With so many moving parts and various stakeholders involved in the event planning and management process, it’s worth considering these different metrics before the event planning phase begins. Whether your main objective is to increase brand awareness, maximise revenue, or delight attendees, the following list is a guideline to help you start defining your specific version of event success:
The total number of attendees is one of the immediate ways to measure an events success. It is important to evaluate registrations in the weeks running up to the event and also consider tracking the progress year-on-year to ensure you set realistic goals for future events. Don’t forget to look at registration performance by the different ticket types. This will give you a sense of which type and price points were most appealing to attendees and will help with future price promotions. You could also compare your event attendee numbers to competitor events in the market. The more detailed you can become the more clarity it will provide in your attendee marketing.
Event check in:
This key metric indicates the amount of attendees who have arrived and checked into the event. Comparing the total number of check-ins with the total number of registrations is an important statistic and can help you identify key factors into why you are losing people in between registration and check-in. It can also help you adjust your marketing campaigns and pre-event communications accordingly.
Event success relies heavily on attendee experience. The most immediate way to know if attendees enjoyed the event is by asking them. Post event surveys can give you key insights into what they liked or didn’t, what parts of your event they found most valuable, or what topics, activities or speakers they’d like at the next event. These responses can help shape future events that deliver on attendee and exhibitor expectations. Remember to be specific with your questions to gain quantitative and comparable results
From a sponsor’s perspective, sales from an event would be a realistic way to measure success. For organisers, sponsorship sales and ticket sales are a good indication of success. Many would argue this is the main KPI for event success and that gross revenue is also an important barometer for the demand of your type of event within the industry.
Social media is a great platform for communicating to your audience, giving your brand a personality, and raising publicity for the event. The social media metric is an accurate indicator of how deeply certain sessions, speakers, and the event itself resonated with attendees. It is important to measure both the engagement and mentions.
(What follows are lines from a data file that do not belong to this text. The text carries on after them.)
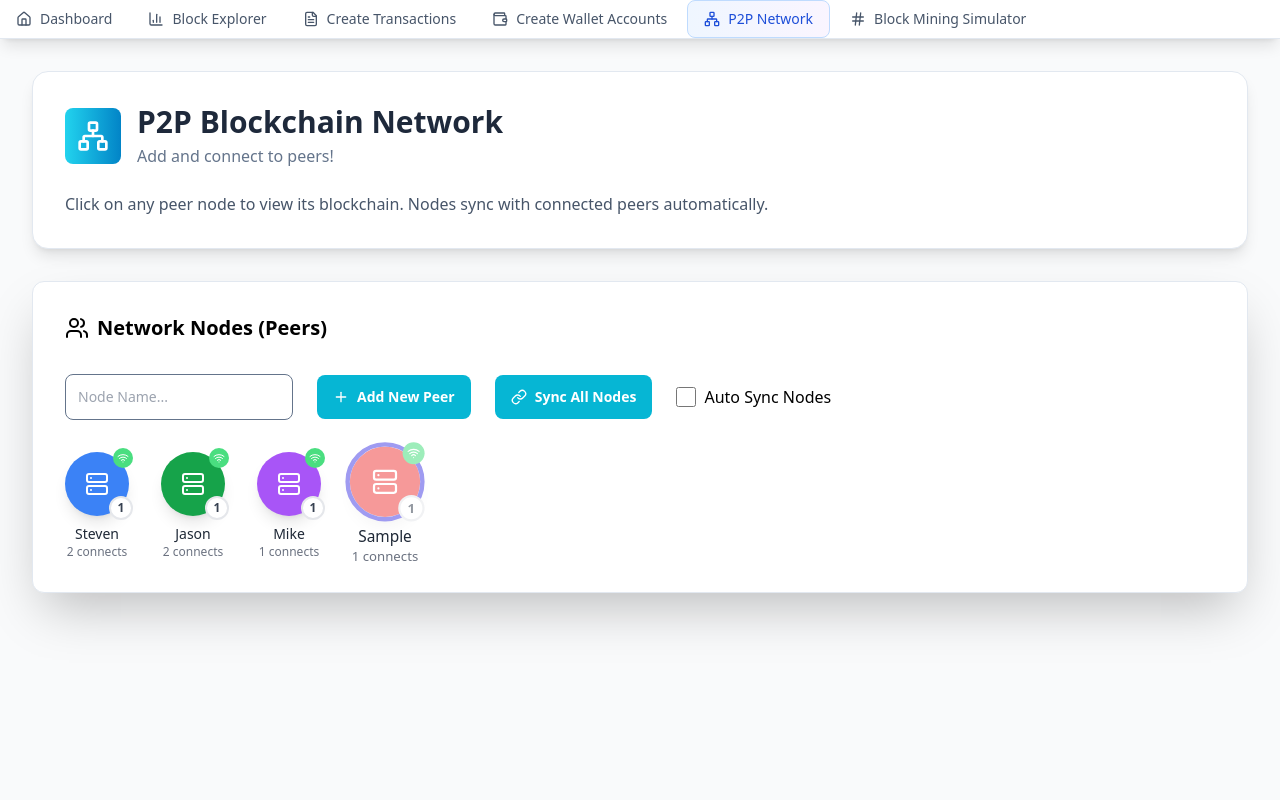
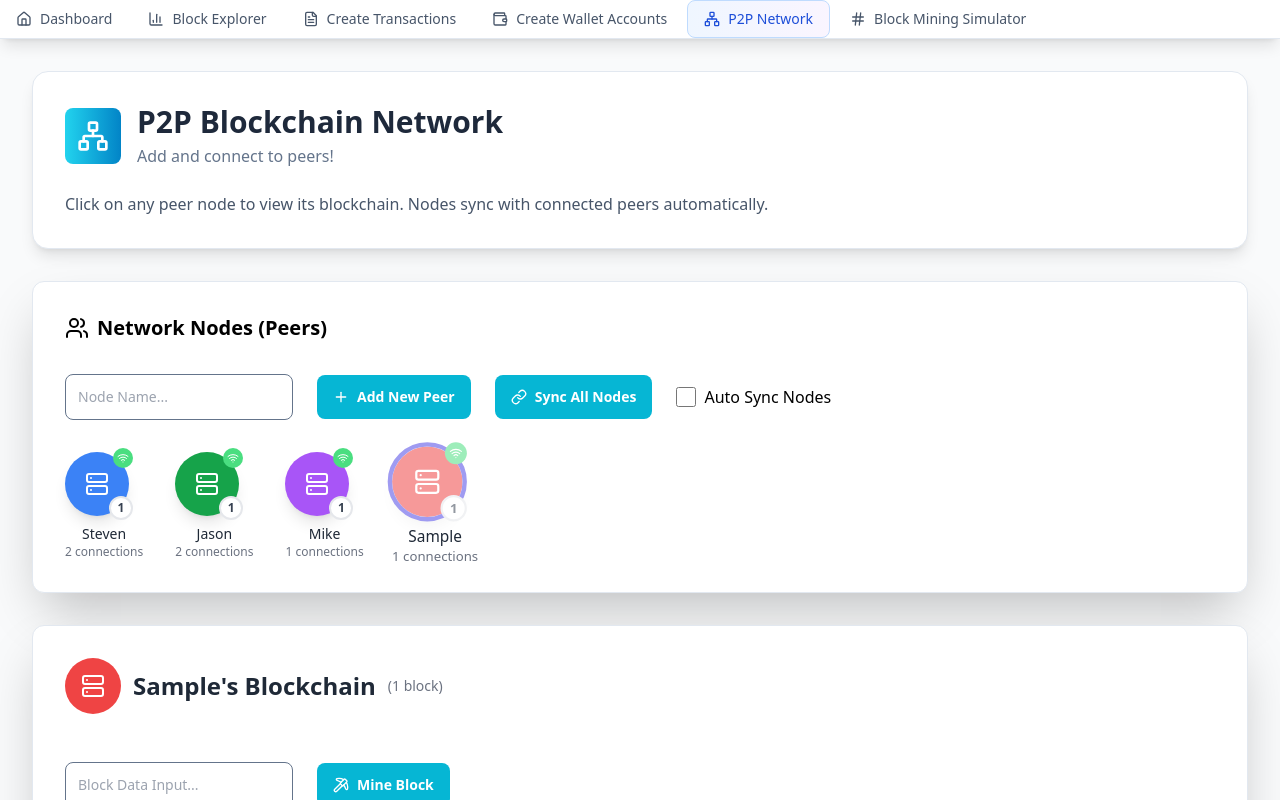
Before and after one commit to StuvanFIT/Blockchain-Network-Educational-Tool, a React (Create React App) app in the folder explorer/: page /peertopeer in a window 1280 px wide. Both pictures are taken after typing "Sample" into the empty fields and a click on the button "Add New Peer". Shown: the top 800 px of the page. Built offline with nearby package versions, Linux system fonts and the light colour scheme.

Commit message:
refactor: stored useState data onto the localStorage for data continuity and easier readability.

```diff
--- a/explorer/src/components/PeerToPeerNetwork.tsx
+++ b/explorer/src/components/PeerToPeerNetwork.tsx
@@ -1,8 +1,16 @@
 import React, {useCallback, useEffect, useState} from 'react';
-import { Block } from '../stores/BlockChainStore';
 import { Transaction } from '../blockchain/transaction';
-import { Network, Users, Plus, Link, Server, Wifi, WifiOff } from 'lucide-react';
+import { Network, Users, Plus, Link, Server, Wifi, WifiOff, Pickaxe, Database, Link2 } from 'lucide-react';
 
+interface Block {
+  index: number;
+  hash: string;
+  previousHash: string;
+  timestamp: number;
+  data: string;
+  difficulty: number;
+  nonce: number;
+}
 
 interface Peer {
     id: string,
@@ -25,46 +33,26 @@ const generateHash = (data: string): string => {
   return Math.abs(hash).toString(16);
 };
 
-const genesisTransaction: Transaction = {
-  txIns: [{ signature: '', txOutId: '', txOutIndex: 0 }],
-  txOuts: [{
-    address: '0488e683f272afc630c0e4798d99526a0d81fc40f42d8f081c72ffd37a43927a0797777b25b2c308223cb73721c6f0330cd5d7e293fe15e37ccac1ff7aad2cbdcf',
-    amount: 300
-  }],
-  id: 'e655f6a5f26dc9b4cac6e46f52336428287759cf81ef5ff10854f69d68f43fa3'
-};
+const createGenesisBlock = (): Block => ({
+  index: 0,
+  hash: generateHash('genesis'),
+  previousHash: '0',
+  timestamp: Date.now(),
+  data: 'Genesis Block',
+  difficulty: 0,
+  nonce: 0
+});
 
-const genesisBlock = new Block(
-  0,
-  '91a73664bc84c0baa1fc75ea6e4aa6d1d20c5df664c724e3159aefc2e1186627',
-  'This is the first (genesis) block, there is no previous block.',
-  1465154705,
-  [genesisTransaction],
-  0,
-  0
-);
 
-const createDemoTransaction = ():Transaction[] =>{
-    const transaction: Transaction = new Transaction(
-        'e655f6a5f26dc9b4cac6e46f52336428287759cf81ef5ff10854f69d68f43fa3',
-        [{ signature: '', txOutId: '', txOutIndex: 0 }],
-        [{
-            address: '0488e683f272afc630c0e4798d99526a0d81fc40f42d8f081c72ffd37a43927a0797777b25b2c308223cb73721c6f0330cd5d7e293fe15e37ccac1ff7aad2cbdcf',
-            amount: 300
-        }],
-    );
-    return [transaction];
-}
-
-const createBlock = (prevBlock: Block, data: string): Block => {
+const createBlock = (prevBlock: Block |undefined, data: string, difficulty:number, nonce: number): Block => {
   const newBlock: Block = {
-    index: prevBlock.index + 1,
+    index: (prevBlock?.index ?? -1) + 1,
     hash: '',
-    previousHash: prevBlock.hash,
+    previousHash: (prevBlock?.hash ?? '0'),
     timestamp: Date.now(),
-    data: createDemoTransaction(),
-    difficulty: 5,
-    nonce: 5
+    data: data,
+    difficulty: difficulty,
+    nonce: nonce
   };
   newBlock.hash = generateHash(`${newBlock.index}${newBlock.previousHash}${newBlock.timestamp}${newBlock.data}`);
   return newBlock;
@@ -75,29 +63,11 @@ const peerColors = [
   'bg-yellow-500', 'bg-pink-500', 'bg-indigo-500', 'bg-orange-500'
 ];
 
-const PeerToPeerNetwork = () => {
-
-    //Peers
-    const [peers, setPeers] = useState<Peer[]>([]);
-    const [selectedPeer, setSelectedPeer] = useState('');
-    const [newPeerName, setNewPeerName] = useState('');
-
-
-    const [networkActivity, setNetworkActivity] = useState<string[]>([]);
-
-    //Add activity to network activoty log
-    const addActivity = useCallback((message:string) =>{
-        setNetworkActivity(prev => [`${new Date().toLocaleTimeString()}: ${message}`, ...prev.slice(0,9)]);
-    },[])
-
-
-    //Initialise peers with default peers
-    useEffect(() =>{
 const initialPeers: Peer[] = [
     {
         id: '1',
         name: 'Steven',
-                blockchain: [genesisBlock],
+        blockchain: [createGenesisBlock()],
         transactionPool: [],
         connected: true,
         connections: ['2'],
@@ -106,7 +76,7 @@ const PeerToPeerNetwork = () => {
     {
         id: '2',
         name: 'Jason',
-                blockchain: [genesisBlock],
+        blockchain: [createGenesisBlock()],
         transactionPool: [],
         connected: true,
         connections: ['1', '3'],
@@ -115,19 +85,90 @@ const PeerToPeerNetwork = () => {
     {
         id: '3',
         name: 'Mike',
-                blockchain: [genesisBlock],
+        blockchain: [createGenesisBlock()],
         transactionPool: [],
         connected: true,
         connections: ['2'],
         color: peerColors[2]
     }
-        ]
+];
 
-        setPeers(initialPeers);
-        setSelectedPeer('1');
+const PeerToPeerNetwork = () => {
+    //Add activity to network activoty log
+    const addActivity = useCallback((message:string) =>{
+        setNetworkActivity(prev => [`${new Date().toLocaleTimeString()}: ${message}`, ...prev.slice(0,9)]);
+    },[])
+
+    //Peers/Nodes
+    const [peers, setPeers] = useState<Peer[]>(() => {
+        try {
+            const storagePeers = localStorage.getItem('peers');
+
+            if (!storagePeers) {
                 addActivity("Network intialised with 3 default peers.")
-    },[addActivity]);
+            };
+            return storagePeers ? JSON.parse(storagePeers) : initialPeers;
+        } catch (error) {
+            console.warn('Error parsing peers from localStorage: ', error);
+            return initialPeers;
+        }
+    });
 
+    //Current selected peer
+    const [selectedPeer, setSelectedPeer] = useState(() => {
+        try {
+            const storageSelectedPeer = localStorage.getItem('selectedPeer');
+            return storageSelectedPeer ? storageSelectedPeer : ''
+
+        } catch (error) {
+            console.warn('Error parsing selected peer from localStorage: ', error);
+            return ''
+        }
+    });
+
+    //Network activity
+    const [networkActivity, setNetworkActivity] = useState<string[]>(() =>{
+        try {
+            const storageNetworkActivity = localStorage.getItem('networkActivity');
+            return storageNetworkActivity ? JSON.parse(storageNetworkActivity) : [];
+
+        } catch (error) {
+            console.warn('Error parsing network activity from localStorage: ', error);
+            return [];
+        }
+    });
+
+
+
+
+    const [newPeerName, setNewPeerName] = useState('');
+
+    //Mined block
+    const [newBlockData, setNewBlockData] = useState('');
+
+
+    let selectedPeerData: Peer | undefined = peers.find(p => p.id === selectedPeer);
+
+
+    useEffect(() =>{
+        const newSelectedPeer = peers.find(p => p.id === selectedPeer);
+        selectedPeerData = newSelectedPeer;
+    }, [selectedPeer])
+
+    //Peers to localStorage
+    useEffect(() => {
+        localStorage.setItem('peers', JSON.stringify(peers));
+    }, [peers]);
+
+    //SelectedPeer to localStorage
+    useEffect(() => {
+        localStorage.setItem('selectedPeer', selectedPeer);
+    }, [selectedPeer]);
+
+    //networkActivity to localStorage
+    useEffect(() => {
+        localStorage.setItem('networkActivity',JSON.stringify(networkActivity));
+    }, [networkActivity]);
 
     const addPeer = () => {
 
@@ -140,7 +181,7 @@ const PeerToPeerNetwork = () => {
         const newPeer: Peer = {
             id: Date.now().toString(),
             name: newPeerName,
-            blockchain: [genesisBlock],
+            blockchain: [createGenesisBlock()],
             transactionPool: [],
             connected: true,
             connections: peers.length > 0 ? [peers[0].id] : [],
@@ -175,6 +216,21 @@ const PeerToPeerNetwork = () => {
         }));
     };
 
+    const mineNewBlock = () => {
+        if (!newBlockData.trim()) return;
+
+        setPeers(prev => prev.map(peer => {
+            if (peer.id === selectedPeerData?.id){
+                const lastBlock = peer.blockchain[peer.blockchain.length -1];
+                const newMinedBlock = createBlock(lastBlock, newBlockData, 5, 5);
+                addActivity(`${peer.name} mined a new block: "${newBlockData}"`);
+                return { ...peer, blockchain: [...peer.blockchain, newMinedBlock] };
+            }
+            return peer;
+        }));
+
+        setNewBlockData('');
+    };
 
 
 
@@ -283,20 +339,123 @@ const PeerToPeerNetwork = () => {
                                 <div className="text-center mt-2">
                                     <div className="text-sm font-medium text-gray-800">{peer.name}</div>
                                     <div className="text-xs text-gray-500">
-                                    {peer.connections.length} connects
+                                    {peer.connections.length} connections
                                     </div>
                                 </div>
                             </div>
 
 
                         ))}
+                    </div>
+                </div>
+
+
+                {selectedPeerData ? (
+                    <div className='mt-4 space-y-12 bg-white rounded-xl shadow-2xl p-8 border border-slate-200'>
+                        <div className='flex items-center justify-between mb-6'>
+                            <h2 className='text-2xl font-semibold text-gray-800 flex items-center gap-3'>
+                                <div className= {`${selectedPeerData.color} p-4 rounded-full`}>
+                                    <Server className='text-white' />
+                                </div>
+                                {selectedPeerData.name}'s Blockchain
+                                <span className='text-sm font-normal text-gray-500'>
+                                    {selectedPeerData.blockchain.length > 1  ? `(${selectedPeerData.blockchain.length} blocks)` : `(${selectedPeerData.blockchain.length} block)` }
+                                </span>
+                            </h2>
+                        </div>
+                        <div className='flex items-center gap-6'>
+                            <div>
+                                <input
+                                    type= "text"
+                                    placeholder= 'Block Data Input...'
+                                    value={newBlockData}
+                                    onChange={(e) => setNewBlockData(e.target.value)}
+                                    className='px-3 py-3 border border-slate-500 rounded-lg focus:outline-none focus:ring-2 focus:ring-blue-500 text-sm'
+                                />
+                            </div>
+                            <div>
+                                <button
+                                    onClick={mineNewBlock}
+                                    disabled={!selectedPeerData.connected || !newBlockData.trim()}
+                                    className='bg-cyan-500 text-white font-bold px-4 py-3 rounded-lg hover:bg-blue-500 flex items-center gap-1 text-sm'
+                                >
+                                    <div className='flex items-center gap-2'>
+                                        <Pickaxe className='w-4 h-4' />
+                                        Mine Block
+                                    </div>
+                                </button>
+                            </div>
+                        </div>
+
+                        {/*block chain visualisation */}
+                        <div className='space-y-4'>
+                            {!selectedPeerData.blockchain || selectedPeerData.blockchain.length ===0 ? (
+                                <div className='text-center py-12 text-gray-500'>
+                                    <Database size={48} className="mx-auto mb-4 opacity-50" />
+                                    <p>No blocks in blockchain</p>
+                                </div>
+
+                            ): (
+                                <div className='space-y-10'>
+                                    <div className='flex items-center gap-2 overflow-x-auto'>
+                                        {selectedPeerData && selectedPeerData.blockchain.map((block, idx) => (
+                                            <React.Fragment key={block.index}>
+                                                <div className={`flex-shrink-0 w-24 h-20 ${selectedPeerData?.color} bg-opacity-20 border-2 border-current rounded-lg flex flex-col items-center justify-center text-sm`}>
+                                                    <div className="font-bold">#{block.index}</div>
+                                                    <div className="text-xs opacity-75 truncate w-full text-center px-1">
+                                                        {typeof block.data === 'object' ? JSON.stringify(block.data) : block.data}
+                                                    </div>
+                                                </div>
+
+                                                {idx < (selectedPeerData?.blockchain.length ?? 100) - 1 && (
+                                                <div className="">
+                                                    <Link2 className='w-20 h-20' />
 
                                                 </div>
+                                                )}
+                                            </React.Fragment>
+                                        ))}
+                                    </div>
+                                    <div className='space-y-4 max-h-96 overflow-y-auto'>
+                                        {selectedPeerData.blockchain.slice().reverse().map((block, index) =>(
+                                            <div key={block.index} className={`${selectedPeerData?.color} bg-opacity-5 border border-gray-500 border-opcity-20 rounded-lg p-4`}>
+                                                <div>
+                                                    <div className="font-semibold text-gray-700">Block #{block.index}</div>
+                                                    <div className="text-gray-600">{block.data}</div>
+                                                </div>
+                                                <div>
+                                                    <div className="font-semibold text-gray-700">Hash</div>
+                                                    <div className="text-gray-600 font-mono text-xs">{block.hash.substring(0, 12)}...</div>
+                                                </div>
+                                                <div>
+                                                    <div className="font-semibold text-gray-700">Previous Hash</div>
+                                                    <div className="text-gray-600 font-mono text-xs">{block.previousHash.substring(0, 12)}...</div>
+                                                </div>
+                                                <div>
+                                                    <div className="font-semibold text-gray-700">Timestamp</div>
+                                                    <div className="text-gray-600 text-xs">{new Date(block.timestamp).toLocaleString()}</div>
+                                                </div>
+                                            </div>
+                                        ))}
 
 
 
 
                                     </div>
+                                </div>
+                            )}
+                        </div>
+
+
+
+                    </div>
+
+                ) : (
+                    <div>
+                    </div>
+                )}
+
+
 
 
 
```
Lines whose indentation alone changed are shown as unchanged.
Attendees, media and press and industry stakeholders will probably all contribute to the social media buzz surrounding your event, but ensure you consider the volume and the sentiment of the messages. Keeping track will help you understand how social media savvy your attendees are.
If your event is an annual industry conference – do you get the same attendees names, companies and sponsors returning each year? This is a good indication that you are providing the right content and speakers to keep attracting the same visitors as well as acquiring new delegates. A high number of returning attendees is an indicator that you’ve found the right formula. Loyal attendees are also one of the best ways of promoting your event by word of mouth. Remember recommendation is a good measure of success of any event.
It’s not just the attendees’ level of satisfaction that determines event success but also that of the sponsors as well. Ensure you cater for their expectations too!
Press and media coverage:
This is a valuable metric to every event business and can help build trust and knowledge about your brand and event. Whether it’s pre or post event, any coverage will help boost your brand to your target audience and increase sponsorship opportunities for future events.
You do need to remember that there are some KPIs that are not so easily measured but are nonetheless just as important to consider:
- Developing business and strategic partnerships and relationships: This can help make an event success through association
- New opportunities: this can include new leads, new goals and new ideas for future events and spin-off products